The initial investigation suggests 43-year-old Shane Thompson’s death below the Blue Hole, a tourist destination in the community of Santa Rosa, was an accidental drowning.
Police Chief Jude Gallegos said Thompson was among 10 or so people from the ADM Exploration Foundation who were at Blue Hole for a multiple-day exploration. The group has been working on surveying the underwater cave system since 2013.
Thompson dove into Blue Pool on March 26 with another experienced diver, Mike Young, Gallegos said. They planned to have Young enter part of the cave system while Thompson stayed outside in a safety role.
Instead of staying outside, Thompson entered, Gallegos said. “Apparently something went horribly wrong, and he started to panic,” the chief said.
The divers were about 160 feet below the surface when the incident happened.
It still was unclear Thursday what went wrong. It could be weeks before preliminary autopsy results are available, the state Office of the Medical Investigator said.
Family members said Thursday they were struggling with Thompson’s death, but they acknowledged that diving was what he loved to do and that he had earned numerous certifications over his lifetime.

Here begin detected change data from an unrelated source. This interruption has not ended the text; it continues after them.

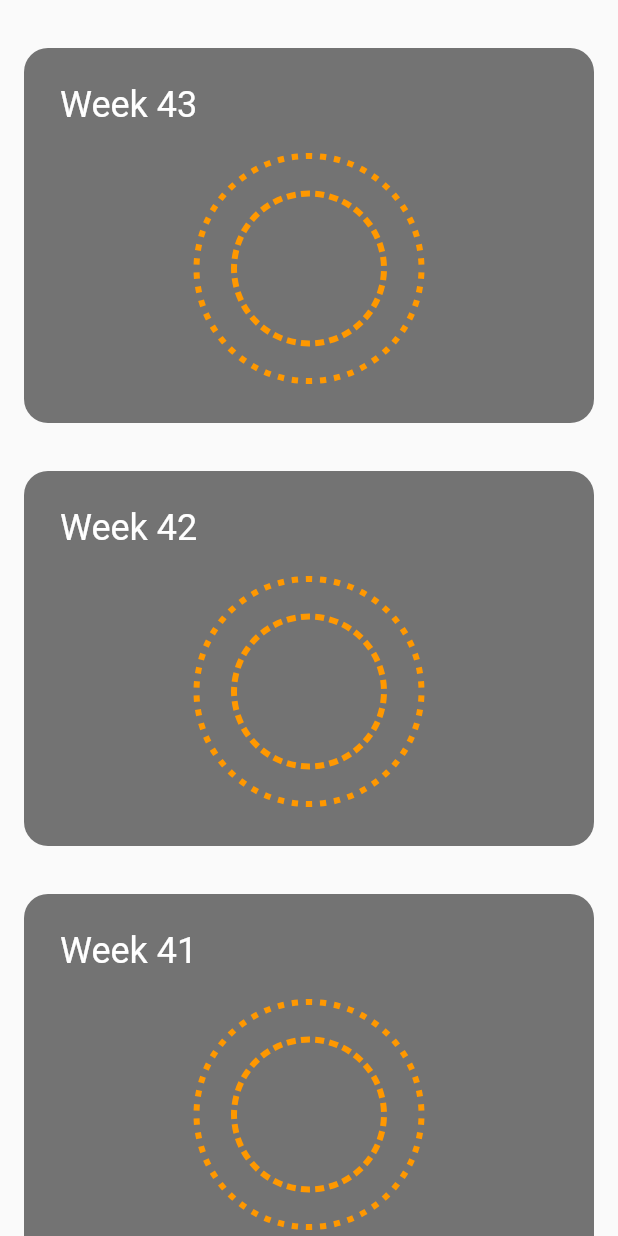
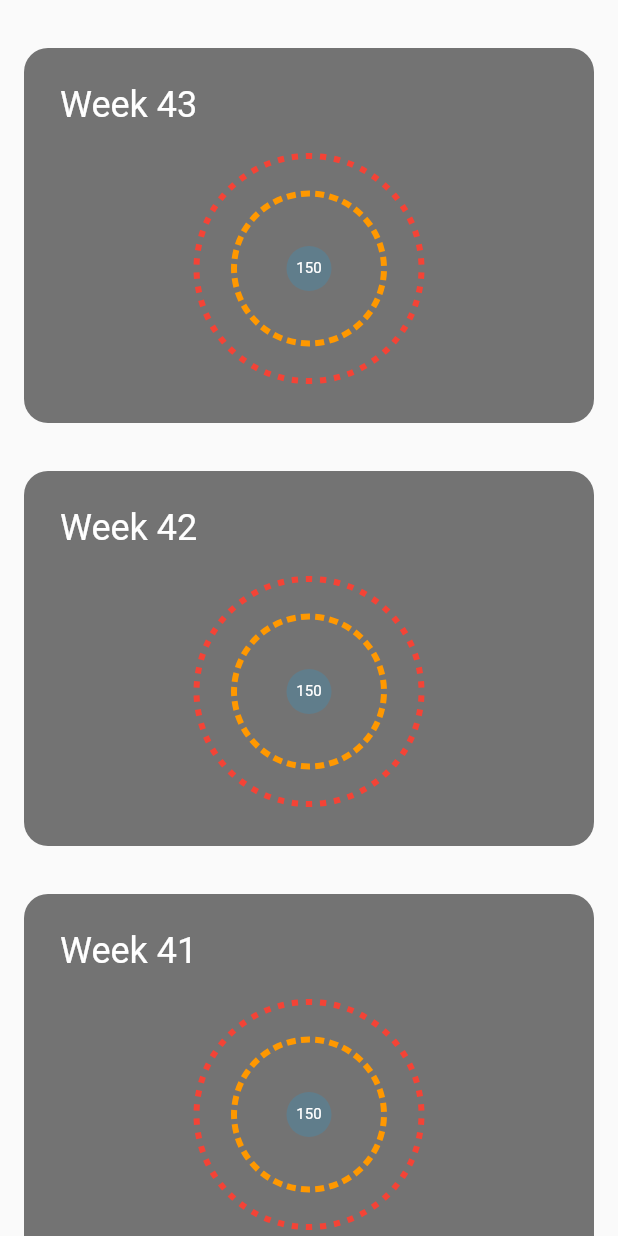
Before and after one commit to altaired/junction, a Flutter app: the screen it shows after launch, on a phone screen of 412 x 824 dp. Run offline on Flutter 3.47's test engine with Material 2 defaults, Android fonts, the phone set to English and light mode, and no system bars.

Commit message:
Made widget for carbon circular graph

```diff
--- /dev/null
+++ b/lib/shared/circle_graph.dart
@@ -0,0 +1,41 @@
+import 'dart:math';
+
+import 'package:flutter/cupertino.dart';
+import 'package:flutter/material.dart';
+import 'package:flutter/rendering.dart';
+
+import 'circle_widget.dart';
+
+class CircleGraph extends StatelessWidget {
+  final int refFootprint;
+  final int myFootprint;
+
+  CircleGraph({this.refFootprint = 100, this.myFootprint = 150});
+
+  @override
+  Widget build(BuildContext context) {
+    final myColor = myFootprint > refFootprint ? Colors.red : Colors.green;
+    final refColor = Colors.orange;
+    return Stack(
+      alignment: Alignment.center,
+      children: <Widget>[
+        Stack(
+          alignment: Alignment.center,
+          children: <Widget>[
+            Container(
+              width: 30,
+              height: 30,
+              decoration: new BoxDecoration(
+                color: Colors.blueGrey,
+                shape: BoxShape.circle,
+              ),
+            ),
+            Text(myFootprint.toString(), style: TextStyle(fontSize: 10, color: Colors.white)),
+          ],
+        ),
+        CircleWidget(size: myFootprint.toDouble(), color: myColor),
+        CircleWidget(size: refFootprint.toDouble(), color: refColor),
+      ],
+    );
+  }
+}
--- a/lib/shared/circle_widget.dart
+++ b/lib/shared/circle_widget.dart
@@ -6,13 +6,14 @@ import 'package:flutter/rendering.dart';
 
 class CircleWidget extends StatelessWidget {
   final double size;
+  final Color color;
 
-  CircleWidget({this.size = 150});
+  CircleWidget({this.size = 150, this.color = Colors.orange});
 
   @override
   Widget build(BuildContext context) {
     return CustomPaint(
-      painter: DashedCirclePainter(Colors.orange),
+      painter: DashedCirclePainter(color),
       size: new Size(size, size),
     );
   }
@@ -27,13 +28,13 @@ class DashedCirclePainter extends CustomPainter {
   @override
   void paint(Canvas canvas, Size size) {
     Paint paint = Paint()
-      ..color = Colors.orange
+      ..color = color
       ..strokeWidth = 4.0
       ..style = PaintingStyle.stroke;
 
     final double radius = min(size.width, size.height) / 2;
     final int dashes = (radius / 1.5).toInt();
-    final double gap = pi / 180 * 2;
+    final double gap = (pi / 180) * 2;
     final double singleAngle = (pi * 2) / dashes;
 
     for (int i = 0; i < dashes; i++) {
--- a/lib/shared/week_card.dart
+++ b/lib/shared/week_card.dart
@@ -1,4 +1,5 @@
 import 'package:flutter/material.dart';
+import 'package:junction/shared/circle_graph.dart';
 import 'package:junction/shared/circle_widget.dart';
 
 class WeekCard extends StatelessWidget {
@@ -32,13 +33,7 @@ class WeekCard extends StatelessWidget {
           Expanded(
             flex: 1,
             child: Container(
-              child: Center(child: Stack(
-                alignment: Alignment.center,
-                children: <Widget>[
-                  CircleWidget(size: 150),
-                  CircleWidget(size: 100),
-                ],
-              ))
+              child: Center(child: CircleGraph())
             ),
           ),
         ],
```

A Navy veteran, Thompson began diving at a young age while growing up in the Florida Keys. After earning his first certification, he went to work for an underwater construction company and later started numerous diving businesses that focused on everything from boat maintenance to salvage work and training.
Last year, Thompson rediscovered the wreckage of the B-36 “Peacemaker” bomber that had crashed in 1952 near Mission Beach. A video posted by Thompson’s San Diego-based Advanced Underwater Training business shows his flashlight scanning the engines and other corroded pieces of the plane as he makes his way through the darkness more than 250 feet below the surface.
In New Mexico, the Blue Hole has been an attraction for centuries. Legend has it that outlaw Billy the Kid would take a dip at the swimming hole before heading into Santa Rosa.
The artesian spring, tucked into a rock outcropping, pumps out about 3,000 gallons per minute. The steady flow results in crystal clear conditions that have attracted divers from around the world.
At the bottom of the bell-shaped spring, there’s a metal grate that keeps divers from going any farther.
“From that point on it goes into a maze — kind of looks like intestines,” said Gallegos, a longtime Santa Rosa resident who has seen a three-dimensional model of the cave system.
The caves have been sealed off since 1976, when two divers in training died after getting separated from their classmates. New Mexico State Police divers quickly found one of the bodies, but it took several weeks to find the other. In the process, police divers made a crude map of some of the unexplored passageways.
At that time, one of the divers descended close to 200 feet and found himself at the edge of an underwater cliff. His powerful flashlight wasn’t enough to see the cave wall across from him or the bottom, sparking only more curiosity.
In 2013, divers with the ADM Exploration Foundation attempted an expedition, but they had little success getting past the tons of rock the city dumped onto the grate to keep people out.
Divers with the foundation returned in 2015 for more excavation work and were able to reach a depth of 160 feet. They returned in late March to continue surveying.
Divers from around the region flock to Blue Hole for fun and certification, as it’s one of the best diving spots in the American Southwest. About 8,000 dive permits are sold each year.
Montoya Bryan reported from Albuquerque, New Mexico, and Davenport from Phoenix.